● Exercise: Establish the number of lines below that contain the string "white". State that number alone.

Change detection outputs
+ + + + + + +
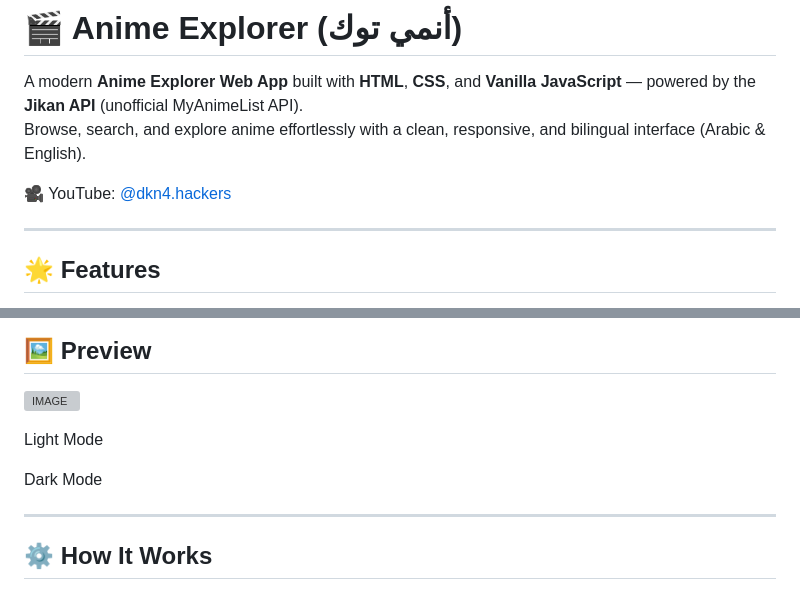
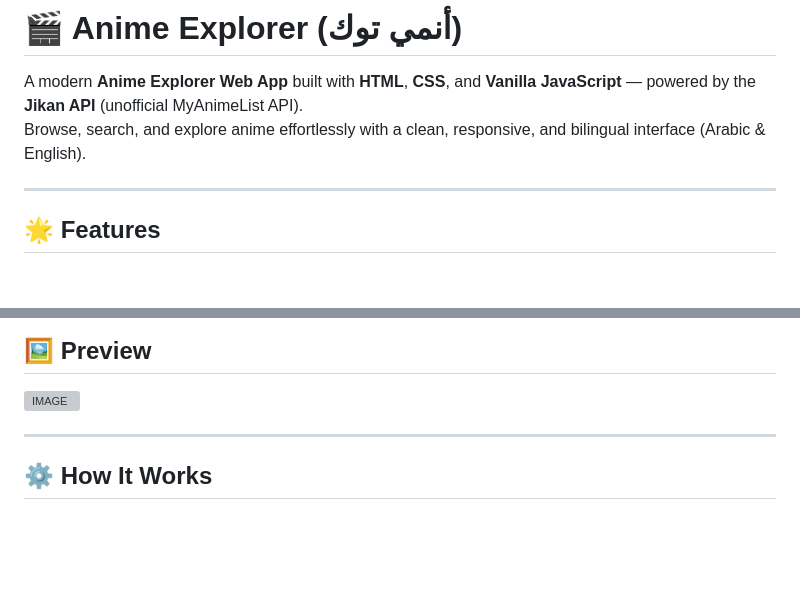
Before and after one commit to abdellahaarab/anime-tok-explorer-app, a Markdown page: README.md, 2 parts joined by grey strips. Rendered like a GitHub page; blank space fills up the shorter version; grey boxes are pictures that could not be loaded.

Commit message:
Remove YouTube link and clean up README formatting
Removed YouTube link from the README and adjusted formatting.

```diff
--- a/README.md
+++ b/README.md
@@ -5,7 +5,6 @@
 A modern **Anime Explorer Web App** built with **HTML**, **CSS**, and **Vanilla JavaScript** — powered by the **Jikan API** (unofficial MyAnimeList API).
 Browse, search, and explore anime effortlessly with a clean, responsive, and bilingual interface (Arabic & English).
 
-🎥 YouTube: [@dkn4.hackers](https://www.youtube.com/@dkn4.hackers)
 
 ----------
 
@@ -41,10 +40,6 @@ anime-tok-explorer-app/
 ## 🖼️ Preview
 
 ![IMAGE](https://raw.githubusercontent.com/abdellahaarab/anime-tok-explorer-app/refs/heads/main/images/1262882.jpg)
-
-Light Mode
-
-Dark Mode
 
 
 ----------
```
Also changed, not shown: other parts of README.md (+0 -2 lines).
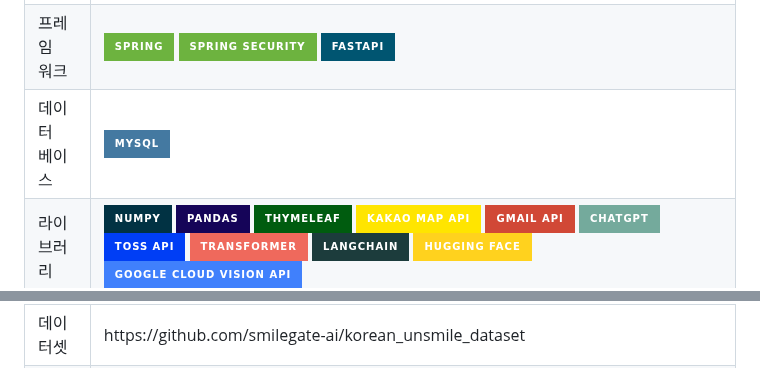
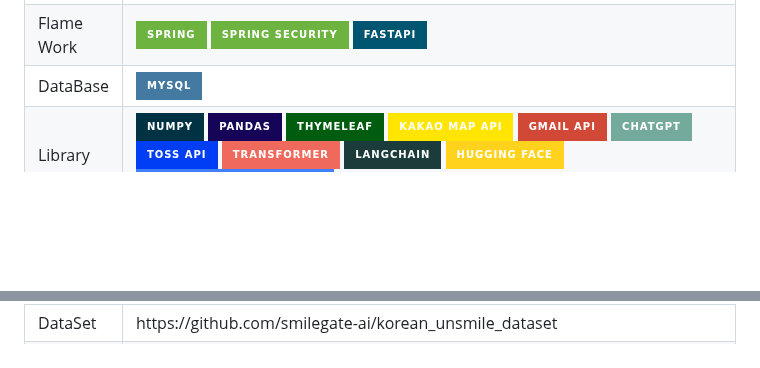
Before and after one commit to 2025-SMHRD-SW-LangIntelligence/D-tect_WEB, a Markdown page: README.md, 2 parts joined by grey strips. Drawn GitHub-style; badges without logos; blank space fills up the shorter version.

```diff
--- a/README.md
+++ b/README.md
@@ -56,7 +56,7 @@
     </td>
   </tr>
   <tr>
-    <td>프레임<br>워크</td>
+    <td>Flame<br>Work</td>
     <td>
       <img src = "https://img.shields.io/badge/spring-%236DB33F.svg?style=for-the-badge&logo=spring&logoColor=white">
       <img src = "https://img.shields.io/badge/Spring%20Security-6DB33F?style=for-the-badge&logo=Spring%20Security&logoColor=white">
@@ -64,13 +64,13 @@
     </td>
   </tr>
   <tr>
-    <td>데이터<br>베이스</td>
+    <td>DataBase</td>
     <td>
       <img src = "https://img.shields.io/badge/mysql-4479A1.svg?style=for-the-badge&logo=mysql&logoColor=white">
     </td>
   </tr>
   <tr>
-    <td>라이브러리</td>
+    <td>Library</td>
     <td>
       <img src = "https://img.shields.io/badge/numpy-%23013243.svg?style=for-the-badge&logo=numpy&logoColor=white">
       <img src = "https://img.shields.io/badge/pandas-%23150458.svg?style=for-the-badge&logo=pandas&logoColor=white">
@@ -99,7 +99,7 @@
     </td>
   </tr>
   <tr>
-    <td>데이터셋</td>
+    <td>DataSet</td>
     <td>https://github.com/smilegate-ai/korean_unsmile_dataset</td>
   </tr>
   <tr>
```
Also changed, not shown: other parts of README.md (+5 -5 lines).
+ + + + + + +
● Answer to the exercise: 5